Caffeine: The good news? You don't have to go cold turkey. But you do
have to limit your intake, because too much caffeine has been linked to
Bottom line: "Stick
to the March of Dimes Limit of 200 mg a day of caffeine," says Ward.
Translation? A cup of joe is about 90 to 150 mg, while a Diet Coke clocks at 47
mg. But skip the Starbucks. "A regular coffee there is about 320 mg," says
Ward. "So order a child-sized, do decaf or just sniff it!"
Big fish: While the FDA now recommends up to 12 ounces of low-mercury
fish per week for pregnant women, an old school rule still applies: "The bigger

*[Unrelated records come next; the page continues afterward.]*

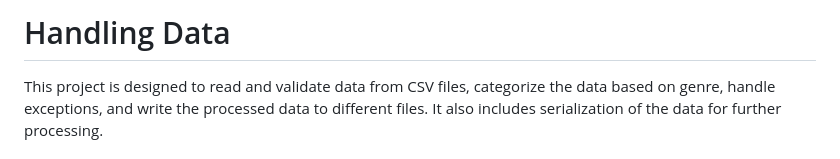
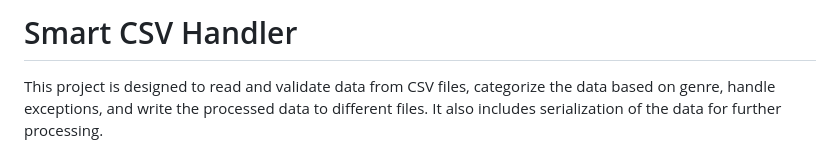
Before and after one commit to YashNathani0708/Handling-Data, a Markdown page: README.md, the part around the change. Drawn GitHub-style.

```diff
--- a/README.md
+++ b/README.md
@@ -1,4 +1,4 @@
-# Handling Data
+# Smart CSV Handler
 
 This project is designed to read and validate data from CSV files, categorize the data based on genre, handle exceptions, and write the processed data to different files. It also includes serialization of the data for further processing.
 
```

the species, the higher the chances of mercury contamination," says Ward.
Bottom line: Skip shark, swordfish, king
mackerel and tilefish in favor of salmon, catfish, clams or shrimp, preferably
wild-caught. "I also recommend staying away from tuna steaks, but canned tuna
is amongst the most readily consumed in the United States. So there, I'd say no
more than 6 ounces of canned white tuna." And, Ward warns, no sushi. Period.
Sprouts: We know what you're thinking: sprouts? Aren't those supposed
to be super-healthy? But they are a pregnancy no-go.
Bottom line: "They have a high risk of E. Coli," says Ward, "so don't
eat them at all unless they're cooked."
fruits and veggies: If you tend to overindulge in something on the non-organic hit list,
like strawberries, Ward suggests going organic. But it's not a deal-breaker.
Bottom line: If you can, buy organic. If not,
don't stress. "Who can afford to eat totally organic all the time?" says Ward.
"Do what you can, especially with things you eat often, like milk or particular
fruits." The smart thing either way, Ward suggests, is washing all fruits and
tea: After a long day on your feet, chamomile tea hits the spot,
no doubt. Ward says it's okay to indulge—as long as you're buying carefully.
Bottom line: "There's no really good
research," says Ward. "Anything on the supermarket shelf should be okay, but
skip the stuff from the natural food store or those leaves you might buy at the
egg: Before you dig into that Caesar salad, double check that
there's no raw egg in that dressing.
Bottom line: "No raw animal products, ever!"
says Ward. "You run the risk of salmonella in eggs. So no meringue, no licking
the bowl when you're baking. These are all things you shouldn't be doing
anything! Here's where listeria rears its ugly head again. "There's a
big movement towards farm-fresh everything, even at everyday grocery stores,
but during pregnancy, it bears a risk," says Ward. "Brie, Camembert, queso
Bottom line: Raw milk, raw soft
cheese and unpasteurized juices are all no-nos on Ward's list. "When in
doubt, read the label or ask your server," says Ward. "If they're pasteurized,
they're fine. Otherwise, skip it."
you're breastfeeding … If you're nursing, says Ward, some of these rules do carry
over. "Use common sense," she says, "but you can relax a bit. Have that
celebratory drink, but go easy."
Bottom line: "The fish thing applies throughout your child-bearing years," says
Ward, "because mercury sticks with you for years." She suggests keeping
caffeine and alcohol to limited amounts, "because that baby is going to feel
the effects of that."